Taiwan's struggling smartphone maker HTC has denied media reports suggesting it will exit the smartphone market by no longer releasing new phones, saying that it will release new flagship models soon, according to a Sina report on Monday, citing news report from local Taiwan media.
HTC will not give up its smartphone business as mobile handsets have become an indispensable part of people's everyday lives, the Taiwan company said in an official statement, responding to a recent news report which suggested that HTC will axe the next generation of new flagship phone launches.
The company further added that it will launch new mobile phones in the end of 2018, as well as in early 2019. Reports suggest that the upcoming new phone next month will be an upgraded version of its HTC U12 Life phones, that were first introduced in August this year.
The Taiwan smartphone brand have had a difficult time in handsets sales as its products are no longer considered a top-tier player among mainstream brands, even inside its own domestic market.

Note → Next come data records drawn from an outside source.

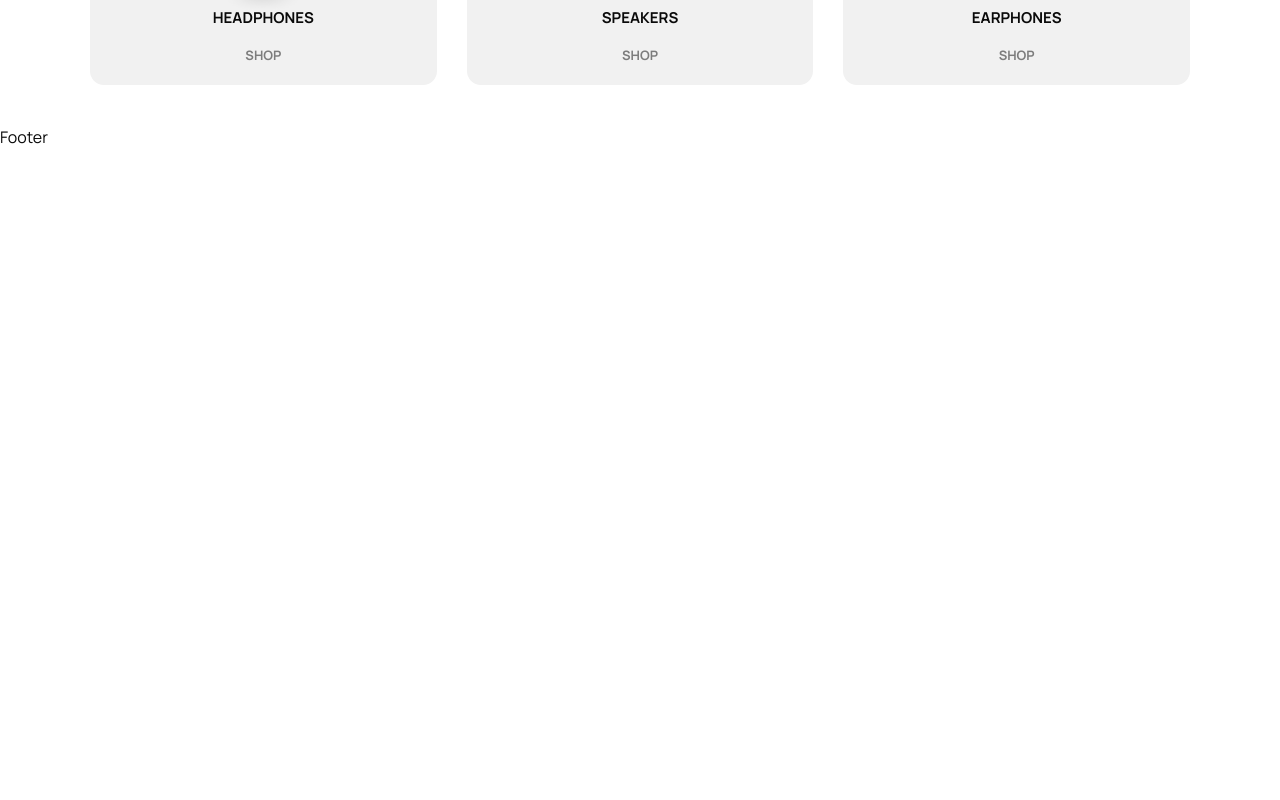
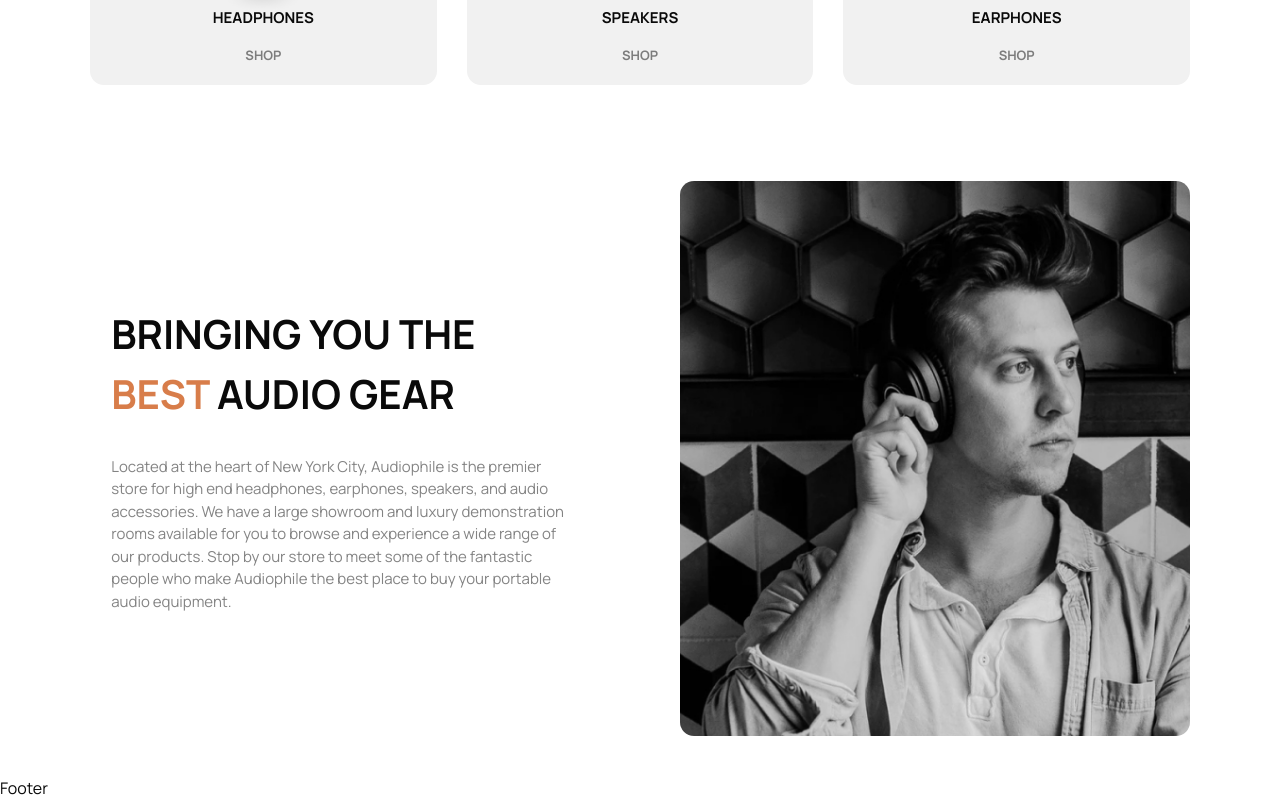
Before and after one commit to Explorarthecreator/Audiophile, a Next.js app: page / in a window 1280 px wide. Shown: the part 840-1640 px from the top of the page. Before the commit the page ends 989 px from the top, so only its background shows below. Built offline with nearby package versions, Linux system fonts and the light colour scheme; no server answers.

Commit message:
feat: location section

```diff
--- a/src/app/page.tsx
+++ b/src/app/page.tsx
@@ -1,9 +1,11 @@
 import Categories from "@/components/shared/categories";
+import Location from "@/components/shared/location";
 
 export default function Home() {
   return (
-    <div className="px-6 py-10">
+    <div className="px-6 md:px-10 py-10 ">
       <Categories />
+      <Location />
     </div>
   );
 }
--- a/src/components/shared/location.tsx
+++ b/src/components/shared/location.tsx
@@ -0,0 +1,48 @@
+import Image from "next/image";
+import React from "react";
+
+const Location = () => {
+  return (
+    <div className=" mt-24 max-w-[1100px] m-auto grid grid-cols-1 lg:grid-cols-2 gap-10 lg:gap-20 lg:items-center">
+      <div className="text-center lg:text-left space-y-8 order-2 lg:order-1 md:w-4/5 lg:w-11/12 md:m-auto">
+        <h1 className="uppercase text-[28px] md:text-[40px] font-bold">
+          Bringing you the <span className="text-[#D87D4A]">best</span> audio
+          gear
+        </h1>
+        <p className="opacity-50 text-[15px] ">
+          Located at the heart of New York City, Audiophile is the premier store
+          for high end headphones, earphones, speakers, and audio accessories.
+          We have a large showroom and luxury demonstration rooms available for
+          you to browse and experience a wide range of our products. Stop by our
+          store to meet some of the fantastic people who make Audiophile the
+          best place to buy your portable audio equipment.
+        </p>
+      </div>
+      <div className="order-1 lg:order-2 w-full h-[300px] lg:h-auto object-top">
+        <Image
+          src={"/assets/advert.jpg"}
+          alt=""
+          width={1000}
+          height={1000}
+          className="h-full w-full hidden lg:block rounded-xl"
+        />
+        <Image
+          src={"/assets/advertmd.jpg"}
+          alt=""
+          width={1000}
+          height={1000}
+          className="h-full w-full hidden md:block lg:hidden rounded-xl"
+        />
+        <Image
+          src={"/assets/advertsm.jpg"}
+          alt=""
+          width={1000}
+          height={1000}
+          className="h-full w-full block md:hidden rounded-xl"
+        />
+      </div>
+    </div>
+  );
+};
+
+export default Location;
```
Also changed, not shown: public/assets/advertmd.jpg (added), public/assets/advertsm.jpg (added).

A DigiTimes report last week said Apple was the top smartphone vendor in Taiwan during October, with a strengthening market share of 30.4 percent, followed by Samsung, Asustek, Oppo and Sony.
Huawei, HTC and Xiaomi placed in the sixth to the eighth positions, with markets shares between 4.4 percent and 5.2 percent, said the report.
In China, the largest smartphone market globally, HTC phones are basically out of the eyesights of the consumers within that market.
HTC, which is trying to introduce phones dedicated to games and blockchain as new alternatives, is also pinning big hopes on its virtual reality headsets as its VR business is currently a market leader.
"The key VR technologies related to mobile phones will play a key role in the future development of mobile devices," HTC said in the statement, according to the Sina report.
HTC continues to release Android smartphones and the new U12 Plus skips the notch to focus on what HTC does right. It's a phone that can compete with the best and launches at a price a bit less than the Galaxy S9 Plus.
Terrible sales figures, a production estimate of only 2 million units for 2018, massive layoffs, a flagship phone getting slammed by reviewers for its non-functioning non-buttons, and a high entry price VR experience make it tough to count on this company lasting too much longer.